Moe Fields: The Special Bond Between Fathers and Sons
Stuart Z. Goldstein
Pen Paper Press (2020)
Reviewed by Amy Lignor for Reader Views (08/2021)
As a parent who has a special bond with my own child, and have been able to go through both bad and good times with her throughout the years only to come out of it all and still be the best of friends, I truly felt connected to this book, “Moe Fields: The Special Bond Between Fathers and Sons” by Stuart Z. Goldstein. Now, Moe’s life was nothing like mine, but the core points of the plot here; family, struggles based on the era, traditions being able to thrive and continue from one generation to another—connect all readers no matter what their race, religion or background may be.
Moe Fields is that ultimate role model we rely and depend on; in a way, he becomes a legendary figure with a heart so big and a mind so wise that it’s almost difficult to believe in his existence at all. And the author, who is a son of this amazing man, has the creative ability to not only deliver this three-part story in an intriguing way, but is also able to keep the reader extremely captivated and wanting to know more the whole way through. This is a feat that seems almost impossible as of late when it comes to non-fiction.
Moe has a fighting spirit, to say the least. In the first part of our story, we are in the midst of the Great Depression (1934). Moe grows up during these highly difficult times and, while a teenager, he works hard to become a Golden Gloves boxer. In the ring he’s fierce, which leads him to his career as a paid Bootleg fighter in Brooklyn, New York. Eventually he becomes one who we are all grateful for when it comes to serving this country; a WWII sailor who, actually, ended up being singled out by Roosevelt.

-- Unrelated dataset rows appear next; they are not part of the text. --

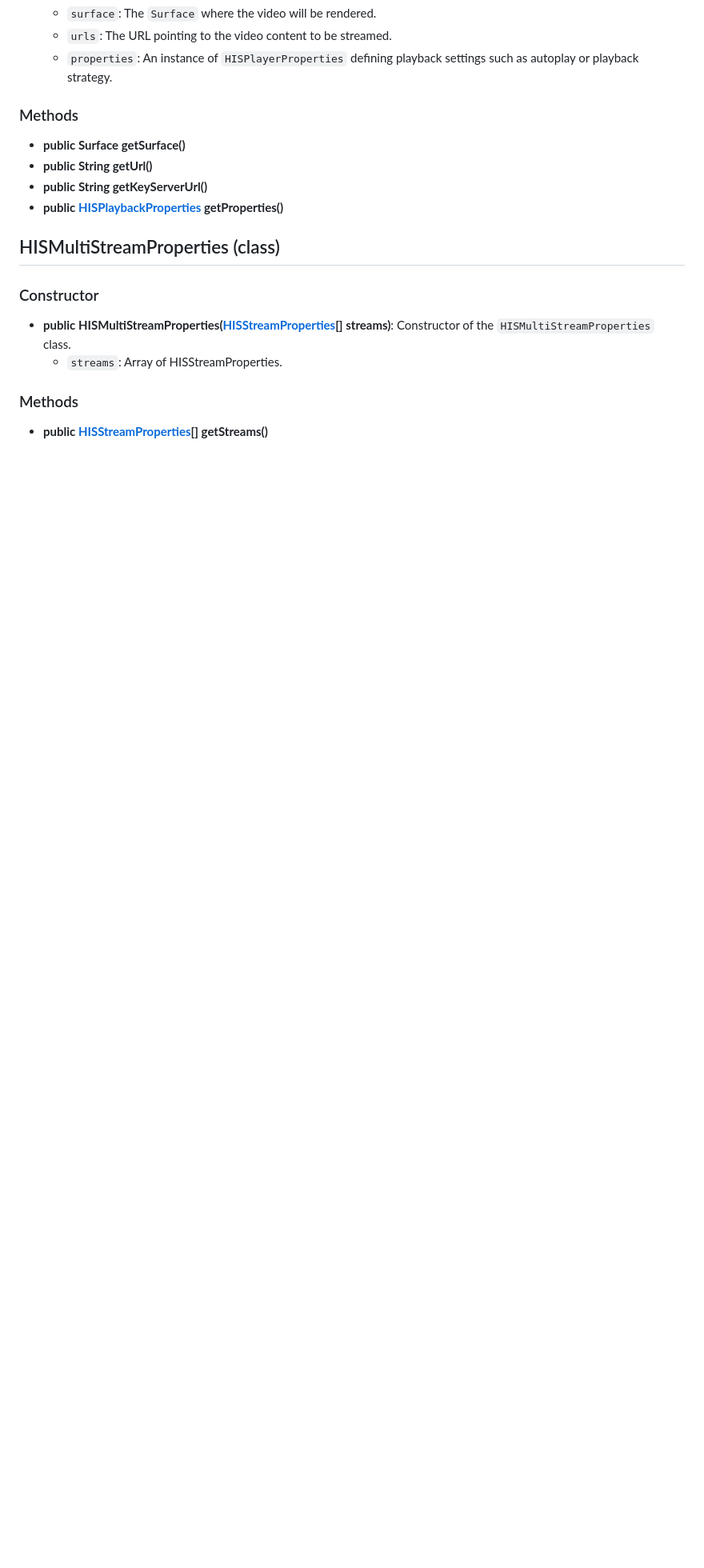
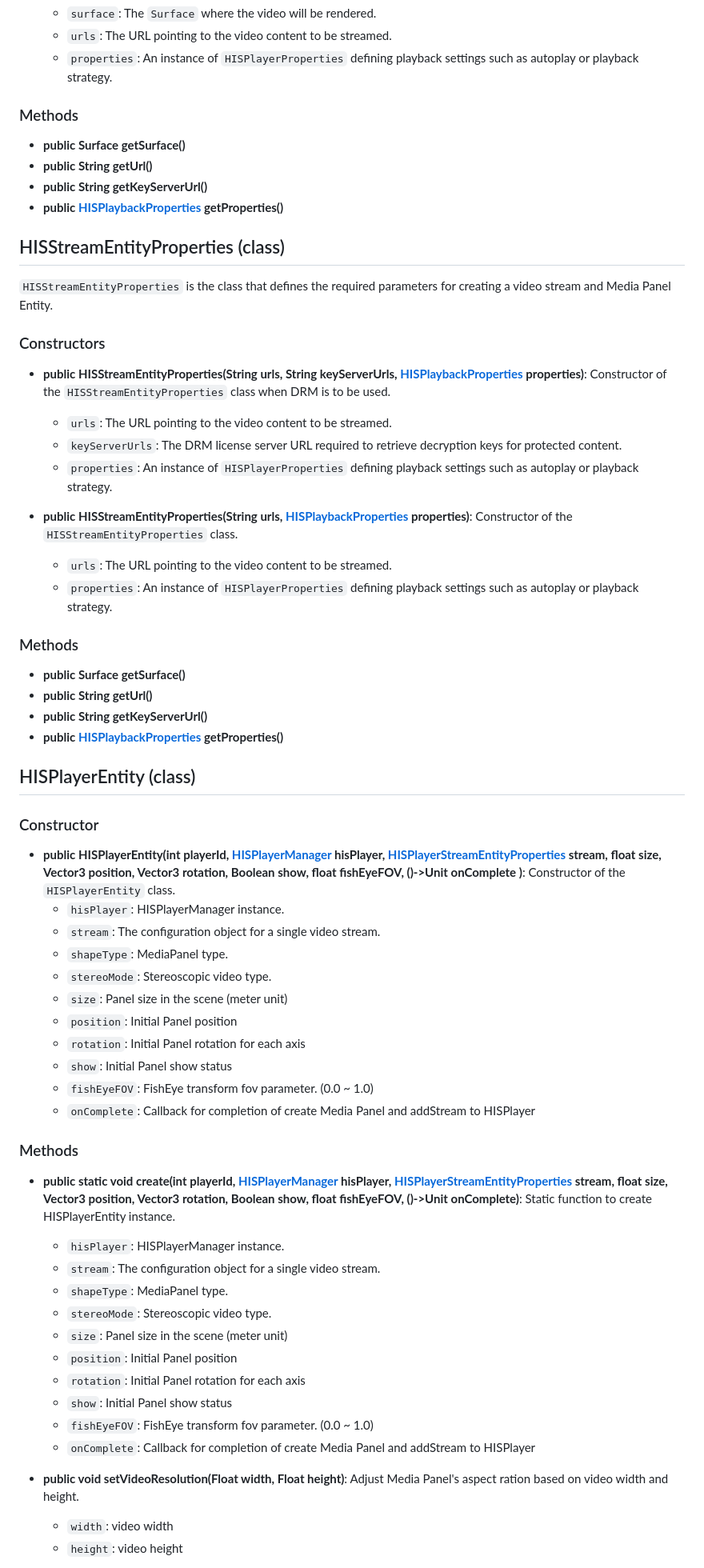
Before and after one commit to HISPlayer/MetaSpatial-SDK, a Markdown page: hisplayer-apis.md, the part around one of its changes. Shown at 80% size. Drawn GitHub-style; blank space fills up the shorter version.

Commit message:
Update hisplayer-apis.md and quickstart-quide.md

```diff
--- a/hisplayer-apis.md
+++ b/hisplayer-apis.md
@@ -155,12 +166,57 @@ The `eventParams` parameter provides different details depending on the event ty
 * **public String getKeyServerUrl()**
 * **public [HISPlaybackProperties](#hisplaybackproperties-class) getProperties()**
 
-## HISMultiStreamProperties (class)
+## HISStreamEntityProperties (class)
+`HISStreamEntityProperties` is the class that defines the required parameters for creating a video stream and Media Panel Entity.
+
+### Constructors
+
+* **public HISStreamEntityProperties(String urls, String keyServerUrls, [HISPlaybackProperties](#hisplaybackproperties-class) properties)**: Constructor of the `HISStreamEntityProperties` class when DRM is to be used.
+  * `urls`: The URL pointing to the video content to be streamed.
+  * `keyServerUrls`: The DRM license server URL required to retrieve decryption keys for protected content.
+  * `properties`: An instance of `HISPlayerProperties` defining playback settings such as autoplay or playback strategy.
+
+* **public HISStreamEntityProperties(String urls, [HISPlaybackProperties](#hisplaybackproperties-class) properties)**: Constructor of the `HISStreamEntityProperties` class.
+  * `urls`: The URL pointing to the video content to be streamed.
+  * `properties`: An instance of `HISPlayerProperties` defining playback settings such as autoplay or playback strategy.
+
+### Methods
+* **public Surface getSurface()**
+* **public String getUrl()**
+* **public String getKeyServerUrl()**
+* **public [HISPlaybackProperties](#hisplaybackproperties-class) getProperties()**
+
+## HISPlayerEntity (class)
 
 ### Constructor
 
-* **public HISMultiStreamProperties([HISStreamProperties](#hisstreamproperties-class)[] streams)**: Constructor of the `HISMultiStreamProperties` class.
-  * `streams`: Array of HISStreamProperties.
+* **public HISPlayerEntity(int playerId, [HISPlayerManager](#hisplayermanager-class) hisPlayer, [HISPlayerStreamEntityProperties](#hisplayerstreamentityproperties-class) stream, float size, Vector3 position, Vector3 rotation, Boolean show, float fishEyeFOV, ()->Unit onComplete )**: Constructor of the `HISPlayerEntity` class.
+  * `hisPlayer`: HISPlayerManager instance.
+  * `stream`: The configuration object for a single video stream.
+  * `shapeType`: MediaPanel type.
+  * `stereoMode`: Stereoscopic video type.
+  * `size`: Panel size in the scene (meter unit)
+  * `position`: Initial Panel position
+  * `rotation`: Initial Panel rotation for each axis
+  * `show`: Initial Panel show status
+  * `fishEyeFOV`: FishEye transform fov parameter. (0.0 ~ 1.0)
+  * `onComplete`: Callback for completion of create Media Panel and addStream to HISPlayer
 
 ### Methods
-* **public [HISStreamProperties](#hisstreamproperties-class)[] getStreams()**
+* **public static void create(int playerId, [HISPlayerManager](#hisplayermanager-class) hisPlayer, [HISPlayerStreamEntityProperties](#hisplayerstreamentityproperties-class) stream, float size, Vector3 position, Vector3 rotation, Boolean show, float fishEyeFOV, ()->Unit onComplete)**:
+Static function to create HISPlayerEntity instance.
+  * `hisPlayer`: HISPlayerManager instance.
+  * `stream`: The configuration object for a single video stream.
+  * `shapeType`: MediaPanel type.
+  * `stereoMode`: Stereoscopic video type.
+  * `size`: Panel size in the scene (meter unit)
+  * `position`: Initial Panel position
+  * `rotation`: Initial Panel rotation for each axis
+  * `show`: Initial Panel show status
+  * `fishEyeFOV`: FishEye transform fov parameter. (0.0 ~ 1.0)
+  * `onComplete`: Callback for completion of create Media Panel and addStream to HISPlayer
+* **public void setVideoResolution(Float width, Float height)**:
+Adjust Media Panel's aspect ration based on video width and height.
+  * `width`: video width
+  * `height`: video height
+
```
Also changed, not shown: other parts of hisplayer-apis.md (+34 -2 lines), quickstart-guide.md (+45 -1 lines).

Part II of the book heads into his post-war life where Moe works hard and fights prejudice in order to build both a successful family and one of the largest businesses in New Jersey when it came to plumbing. He not only had to overcome discrimination, but he had to face health issues as well; heartbreaking ones, in fact, that included a drunk driver bringing Moe and his wife, Frannie, horrific trauma that would lead to lifetime disabilities, changing the lives of their sons dramatically. During this time period, above all, his sons watched and learned from these people who would not stop, no matter what or who tried to get in their way.
When it comes to the latter part of the tale, the author does a great job showing readers life through the eyes of both him and his brothers. You truly see all that they have learned from both their father and mother, and how the strength and love of their parents helped paved the way for the boys to have better lives, make better decisions, and fight for their own beliefs while never giving up or giving in.

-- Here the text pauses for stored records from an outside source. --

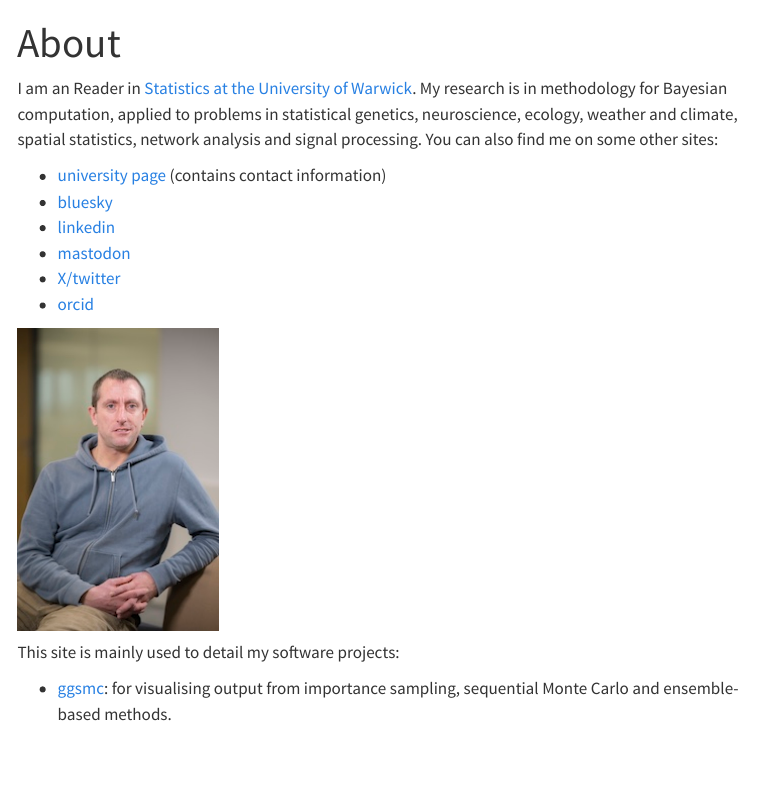
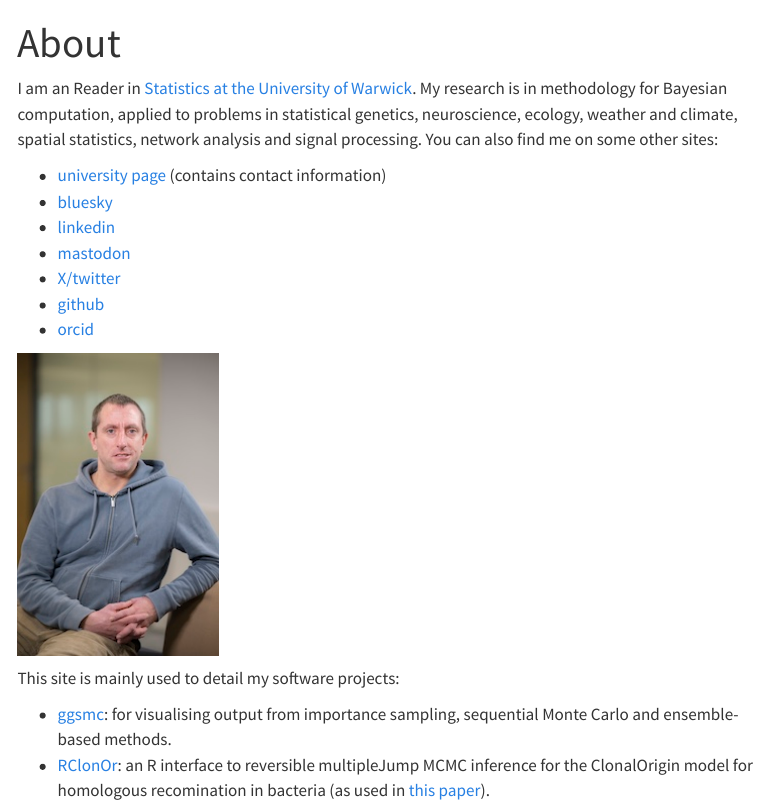
Before and after one commit to richardgeveritt/richardgeveritt.github.io, a Quarto document (index.qmd): the page in a window 1100 px wide, from its top. Rendered offline with R 4.5, knitr and Pandoc in place of Quarto, with nearby package versions; menus at the side of the page are left out.

Commit message:
Added RClonOr.

```diff
--- a/_quarto.yml
+++ b/_quarto.yml
@@ -12,6 +12,8 @@ website:
         text: Publications
       - href: https://richardgeveritt.github.io/ggsmc/
         text: ggsmc
+      - href: https://github.com/richardgeveritt/RClonOr
+        text: RClonOr
 
 format:
   html:
--- a/index.qmd
+++ b/index.qmd
@@ -12,6 +12,7 @@ I am an Reader in [Statistics at the University of Warwick](https://warwick.ac.u
 * [linkedin](https://www.linkedin.com/in/richard-everitt-61670b12/)
 * [mastodon](https://mastodon.social/@bayesian_stats)
 * [X/twitter](https://x.com/bayesian_stats)
+* [github](https://github.com/richardgeveritt)
 * [orcid](https://orcid.org/0000-0002-0822-5648)
 
 :::
@@ -25,3 +26,4 @@ I am an Reader in [Statistics at the University of Warwick](https://warwick.ac.u
 This site is mainly used to detail my software projects:
 
 * [ggsmc](https://richardgeveritt.github.io/ggsmc/): for visualising output from importance sampling, sequential Monte Carlo and ensemble-based methods.
+* [RClonOr](https://github.com/richardgeveritt/RClonOr): an R interface to reversible multipleJump MCMC inference for the ClonalOrigin model for homologous recomination in bacteria (as used in [this paper](https://projecteuclid.org/journals/bayesian-analysis/advance-publication/Speeding-up-Inference-of-Homologous-Recombination-in-Bacteria/10.1214/23-BA1388.full)).
```
Also changed, not shown: docs/search.json, 1 other file.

The image of “the boxer” will stay in my mind long after this tale has ended. I will always see Moe as one who fought, as much as he possibly could for as long as he could, to make his family solid. My own child came to me once only a year ago. Now that she is the mom of three, she was struggling one day with an issue and said to me: “I wish I was like you, Mom. You always made everything seem so easy.” I was so proud at that moment I can’t tell you. I never thought any of it was easy, but I am highly thankful I made it look that way.
Stuart Goldstein has created a huge tribute to his loving parents with “Moe Fields: The Special Bond Between Fathers and Sons.” Not only should he be commended, but readers need to delve into Moe Fields’ story ASAP. 5 Stars! (10, if I was allowed.) Enjoy!